Of course, not to be overlooked in this category is YouTube’s increasingly ambitious approach to factual commissioning — with recently originals including four-parter 30 Days With: Bretman Rock.
Financing TV production : The Development of Strategic Collaborations
We’ve already discussed project-based alliances such as co-productions, but increasingly the pursuit of additional revenues has seen the creation of long-term alliances. In the UK, the BBC and ITV are rivals in many respects, but that didn’t stop them joining forces to form SVOD platform BritBox.
Further expanding this alliance, ITV Studios and BBC Studios India have just signed a production partnership deal to adapt popular ITV Studios scripted dramas in India. Under the terms of the deal BBC Studios India will bring to life the ITV Studios shows Gold Digger, Sticks And Stones, Trauma and 35 Days. BBC Studios will also look at taking these dramas to the ever-growing regional markets of Tamil and Telugu.
Sameer Gogate, general manager of BBC Studios India Productions, said: “British dramas really resonate with Indian audiences, as we have seen with the success of Criminal Justice and Doctor Foster.”
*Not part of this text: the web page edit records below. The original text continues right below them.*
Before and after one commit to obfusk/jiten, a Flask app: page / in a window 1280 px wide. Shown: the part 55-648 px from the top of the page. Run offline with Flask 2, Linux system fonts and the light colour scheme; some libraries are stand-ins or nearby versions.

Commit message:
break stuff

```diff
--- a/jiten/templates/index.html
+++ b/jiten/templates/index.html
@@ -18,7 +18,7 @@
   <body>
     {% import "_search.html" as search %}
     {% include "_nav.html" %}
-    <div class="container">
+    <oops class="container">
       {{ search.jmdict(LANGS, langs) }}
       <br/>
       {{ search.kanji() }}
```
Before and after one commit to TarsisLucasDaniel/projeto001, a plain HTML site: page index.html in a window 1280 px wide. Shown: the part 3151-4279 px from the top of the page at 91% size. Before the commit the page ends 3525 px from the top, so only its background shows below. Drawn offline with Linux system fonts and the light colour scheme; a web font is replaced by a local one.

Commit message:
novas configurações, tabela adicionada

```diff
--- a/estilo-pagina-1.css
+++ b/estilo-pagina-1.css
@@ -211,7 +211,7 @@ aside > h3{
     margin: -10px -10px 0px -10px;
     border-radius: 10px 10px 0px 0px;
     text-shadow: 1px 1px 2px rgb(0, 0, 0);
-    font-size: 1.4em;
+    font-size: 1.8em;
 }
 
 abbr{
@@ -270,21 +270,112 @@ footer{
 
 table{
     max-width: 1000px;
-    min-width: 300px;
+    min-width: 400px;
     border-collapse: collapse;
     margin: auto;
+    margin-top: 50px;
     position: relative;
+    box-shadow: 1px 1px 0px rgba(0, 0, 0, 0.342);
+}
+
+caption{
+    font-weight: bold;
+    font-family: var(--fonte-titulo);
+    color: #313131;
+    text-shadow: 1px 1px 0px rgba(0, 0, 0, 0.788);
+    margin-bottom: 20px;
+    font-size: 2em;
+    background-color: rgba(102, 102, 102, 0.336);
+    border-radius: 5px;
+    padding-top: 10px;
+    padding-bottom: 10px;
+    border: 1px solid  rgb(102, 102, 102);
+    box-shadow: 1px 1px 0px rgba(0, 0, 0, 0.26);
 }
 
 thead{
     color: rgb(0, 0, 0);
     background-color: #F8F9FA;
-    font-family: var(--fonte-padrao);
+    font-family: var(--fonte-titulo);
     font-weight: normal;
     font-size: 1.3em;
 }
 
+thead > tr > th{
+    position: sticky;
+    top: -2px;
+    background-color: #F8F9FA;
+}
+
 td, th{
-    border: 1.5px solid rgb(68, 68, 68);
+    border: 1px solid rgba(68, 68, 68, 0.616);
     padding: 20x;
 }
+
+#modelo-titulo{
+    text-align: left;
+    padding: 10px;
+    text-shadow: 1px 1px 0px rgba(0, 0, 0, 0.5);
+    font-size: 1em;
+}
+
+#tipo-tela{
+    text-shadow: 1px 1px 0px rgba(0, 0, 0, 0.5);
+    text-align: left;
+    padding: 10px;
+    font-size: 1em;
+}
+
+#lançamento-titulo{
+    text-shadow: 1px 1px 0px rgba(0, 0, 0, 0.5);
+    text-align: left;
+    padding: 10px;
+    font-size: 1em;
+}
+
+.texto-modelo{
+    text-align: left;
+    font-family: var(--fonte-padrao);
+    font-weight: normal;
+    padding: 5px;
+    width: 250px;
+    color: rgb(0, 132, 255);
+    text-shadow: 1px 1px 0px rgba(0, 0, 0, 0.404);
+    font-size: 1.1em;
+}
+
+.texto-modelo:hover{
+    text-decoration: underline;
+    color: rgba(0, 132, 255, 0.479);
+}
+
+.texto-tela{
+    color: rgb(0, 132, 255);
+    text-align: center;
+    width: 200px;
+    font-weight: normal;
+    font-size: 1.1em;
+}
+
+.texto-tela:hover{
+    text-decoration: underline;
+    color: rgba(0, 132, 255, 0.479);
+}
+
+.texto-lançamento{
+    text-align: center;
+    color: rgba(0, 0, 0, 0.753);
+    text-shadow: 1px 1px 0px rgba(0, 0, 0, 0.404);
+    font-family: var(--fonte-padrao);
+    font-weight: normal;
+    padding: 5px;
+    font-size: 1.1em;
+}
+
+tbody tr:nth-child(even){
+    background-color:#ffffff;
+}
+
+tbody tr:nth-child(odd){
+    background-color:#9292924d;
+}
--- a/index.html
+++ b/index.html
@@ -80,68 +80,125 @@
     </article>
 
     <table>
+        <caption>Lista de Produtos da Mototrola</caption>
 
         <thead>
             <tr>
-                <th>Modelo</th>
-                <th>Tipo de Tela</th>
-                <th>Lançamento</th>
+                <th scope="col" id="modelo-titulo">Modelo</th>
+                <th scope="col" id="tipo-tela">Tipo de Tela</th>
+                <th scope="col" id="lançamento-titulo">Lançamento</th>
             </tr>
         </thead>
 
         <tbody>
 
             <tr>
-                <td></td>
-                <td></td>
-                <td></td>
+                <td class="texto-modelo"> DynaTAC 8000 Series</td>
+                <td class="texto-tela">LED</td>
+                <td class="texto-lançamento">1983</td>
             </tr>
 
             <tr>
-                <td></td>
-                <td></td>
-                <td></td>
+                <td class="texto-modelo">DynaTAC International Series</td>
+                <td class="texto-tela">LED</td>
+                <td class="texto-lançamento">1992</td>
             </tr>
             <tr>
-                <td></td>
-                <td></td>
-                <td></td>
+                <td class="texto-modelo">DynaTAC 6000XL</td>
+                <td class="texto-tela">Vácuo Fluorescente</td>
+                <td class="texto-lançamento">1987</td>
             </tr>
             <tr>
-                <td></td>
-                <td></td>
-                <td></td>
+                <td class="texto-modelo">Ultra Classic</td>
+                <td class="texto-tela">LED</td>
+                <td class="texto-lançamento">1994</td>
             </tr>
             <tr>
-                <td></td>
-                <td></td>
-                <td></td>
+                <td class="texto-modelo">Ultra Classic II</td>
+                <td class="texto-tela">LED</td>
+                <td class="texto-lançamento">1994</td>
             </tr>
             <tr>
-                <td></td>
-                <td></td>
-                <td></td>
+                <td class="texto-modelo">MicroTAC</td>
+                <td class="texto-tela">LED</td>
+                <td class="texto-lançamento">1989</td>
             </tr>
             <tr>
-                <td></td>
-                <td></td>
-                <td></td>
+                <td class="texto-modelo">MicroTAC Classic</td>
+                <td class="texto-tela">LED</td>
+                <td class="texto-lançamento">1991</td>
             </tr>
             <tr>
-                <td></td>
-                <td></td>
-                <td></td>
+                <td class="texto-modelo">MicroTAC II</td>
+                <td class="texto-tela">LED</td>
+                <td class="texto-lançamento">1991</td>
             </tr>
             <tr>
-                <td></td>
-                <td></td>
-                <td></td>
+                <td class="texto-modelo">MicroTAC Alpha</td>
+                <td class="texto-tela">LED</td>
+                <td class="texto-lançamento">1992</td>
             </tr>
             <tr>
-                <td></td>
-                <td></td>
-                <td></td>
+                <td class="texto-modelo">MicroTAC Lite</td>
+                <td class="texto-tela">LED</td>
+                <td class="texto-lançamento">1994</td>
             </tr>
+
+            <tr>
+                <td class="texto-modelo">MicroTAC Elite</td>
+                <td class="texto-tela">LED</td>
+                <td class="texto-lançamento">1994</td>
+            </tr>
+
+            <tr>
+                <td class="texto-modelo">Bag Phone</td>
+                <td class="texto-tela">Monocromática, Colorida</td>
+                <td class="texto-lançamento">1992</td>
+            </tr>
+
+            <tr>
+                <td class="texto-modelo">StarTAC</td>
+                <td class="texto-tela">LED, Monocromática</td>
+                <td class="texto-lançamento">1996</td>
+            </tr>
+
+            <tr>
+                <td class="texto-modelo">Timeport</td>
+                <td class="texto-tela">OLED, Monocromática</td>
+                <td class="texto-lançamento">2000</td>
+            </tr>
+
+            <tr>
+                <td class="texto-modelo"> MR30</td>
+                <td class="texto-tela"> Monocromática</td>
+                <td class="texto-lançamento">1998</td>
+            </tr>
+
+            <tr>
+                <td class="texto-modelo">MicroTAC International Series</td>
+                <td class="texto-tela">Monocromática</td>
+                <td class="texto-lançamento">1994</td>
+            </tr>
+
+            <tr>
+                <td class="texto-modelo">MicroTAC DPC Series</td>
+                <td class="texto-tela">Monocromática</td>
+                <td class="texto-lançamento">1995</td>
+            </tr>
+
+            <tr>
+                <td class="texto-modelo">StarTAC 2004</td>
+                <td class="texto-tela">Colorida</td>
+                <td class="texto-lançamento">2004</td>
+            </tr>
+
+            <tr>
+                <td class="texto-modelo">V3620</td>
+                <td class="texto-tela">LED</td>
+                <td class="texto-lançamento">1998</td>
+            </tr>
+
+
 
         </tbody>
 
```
East-West strategic alliances are also part of this trend towards commercial and creative collaboration. A case in point is Red Arrow Studios International’s new co-development partnership with Japanese commercial broadcaster TV Asahi. The first project in development by the partners is Crazy Elevator, a new game show in which players try to reach the top of a tower to claim treasure.
The Public Funding Pillar
A 2019 MIPCOM Preview story noted how TV funds and tax credits play a key role in financing TV production — with an increasing number of countries extending their film-support systems to include television drama. While Covid-19 caused a hiatus in production in many parts of the world, this summary is still broadly true. Indeed, many leading production hubs around the world are relying on local subsidies and incentives to help kickstart production.
At the height of the pandemic, countries that offered subsidies and had also managed to keep the virus in check, benefited from an influx in work. A case in point is Greece, which increased its tax incentive during 2020. Despite the problems presented by the pandemic, Greece was able to host The Lost Daughter, an adaptation of Elena Ferrante’s novel starring Olivia Colman, Dakota Johnson and Paul Mescal. This was initially planned for a North American shoot but moved to Greece (the island of Spetses) during the pandemic.
Looking at some of the shows referenced above, Conversations With People was co-financed by Northern Ireland Screen, while Eden has received major production investment from Screen Australia in association with Screen NSW. Overall, Australia has attracted 13 international film and TV series since July 2020 with productions keen to secure federal and state government rebates and grants.
Worth noting also is that public sector support has played a critical role in sustaining the industry through the current crisis. Not only have governments paid the salaries of many workers during the crisis, they were also forced to step in to underwrite production insurance.